Input material:
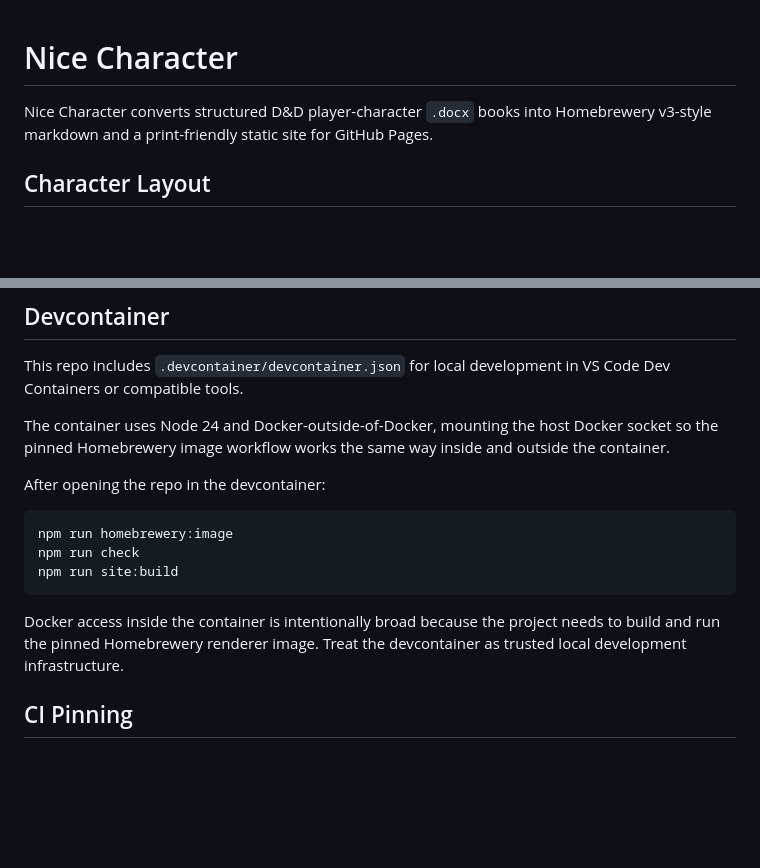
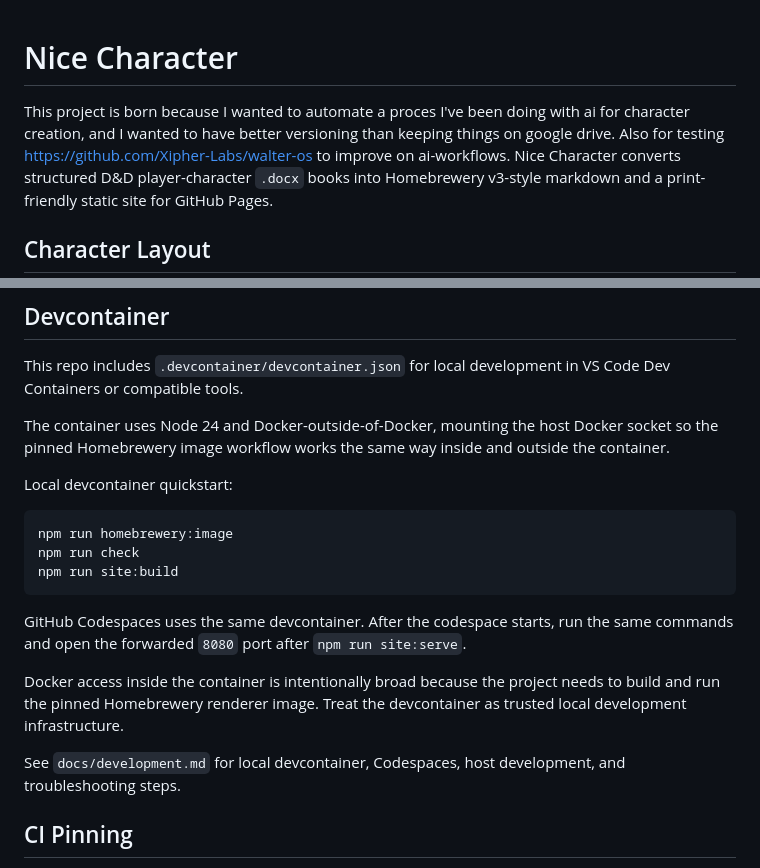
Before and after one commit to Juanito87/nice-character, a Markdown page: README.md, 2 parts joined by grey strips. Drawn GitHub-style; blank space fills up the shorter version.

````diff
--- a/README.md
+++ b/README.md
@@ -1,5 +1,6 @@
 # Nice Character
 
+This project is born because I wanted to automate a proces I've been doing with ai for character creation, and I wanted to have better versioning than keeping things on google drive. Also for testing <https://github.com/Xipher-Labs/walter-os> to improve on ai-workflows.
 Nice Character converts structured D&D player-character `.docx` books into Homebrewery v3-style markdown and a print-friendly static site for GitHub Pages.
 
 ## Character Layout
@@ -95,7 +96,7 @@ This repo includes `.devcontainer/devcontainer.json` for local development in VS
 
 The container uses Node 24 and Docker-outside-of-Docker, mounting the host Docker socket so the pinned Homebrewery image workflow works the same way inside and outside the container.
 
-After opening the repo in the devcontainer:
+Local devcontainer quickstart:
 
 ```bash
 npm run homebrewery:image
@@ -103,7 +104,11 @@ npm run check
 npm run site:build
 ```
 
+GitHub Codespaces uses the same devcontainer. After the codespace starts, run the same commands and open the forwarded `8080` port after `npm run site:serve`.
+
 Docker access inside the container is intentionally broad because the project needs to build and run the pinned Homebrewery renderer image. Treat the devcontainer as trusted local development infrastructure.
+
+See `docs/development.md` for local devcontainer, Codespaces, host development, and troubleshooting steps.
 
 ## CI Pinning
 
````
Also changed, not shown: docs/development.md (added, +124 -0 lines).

What the task asks: Among the lines of the records, copy out each one that contains the word "image".

Task solution:
 The container uses Node 24 and Docker-outside-of-Docker, mounting the host Docker socket so the pinned Homebrewery image workflow works the same way inside and outside the container.
 npm run homebrewery:image
 Docker access inside the container is intentionally broad because the project needs to build and run the pinned Homebrewery renderer image. Treat the devcontainer as trusted local development infrastructure.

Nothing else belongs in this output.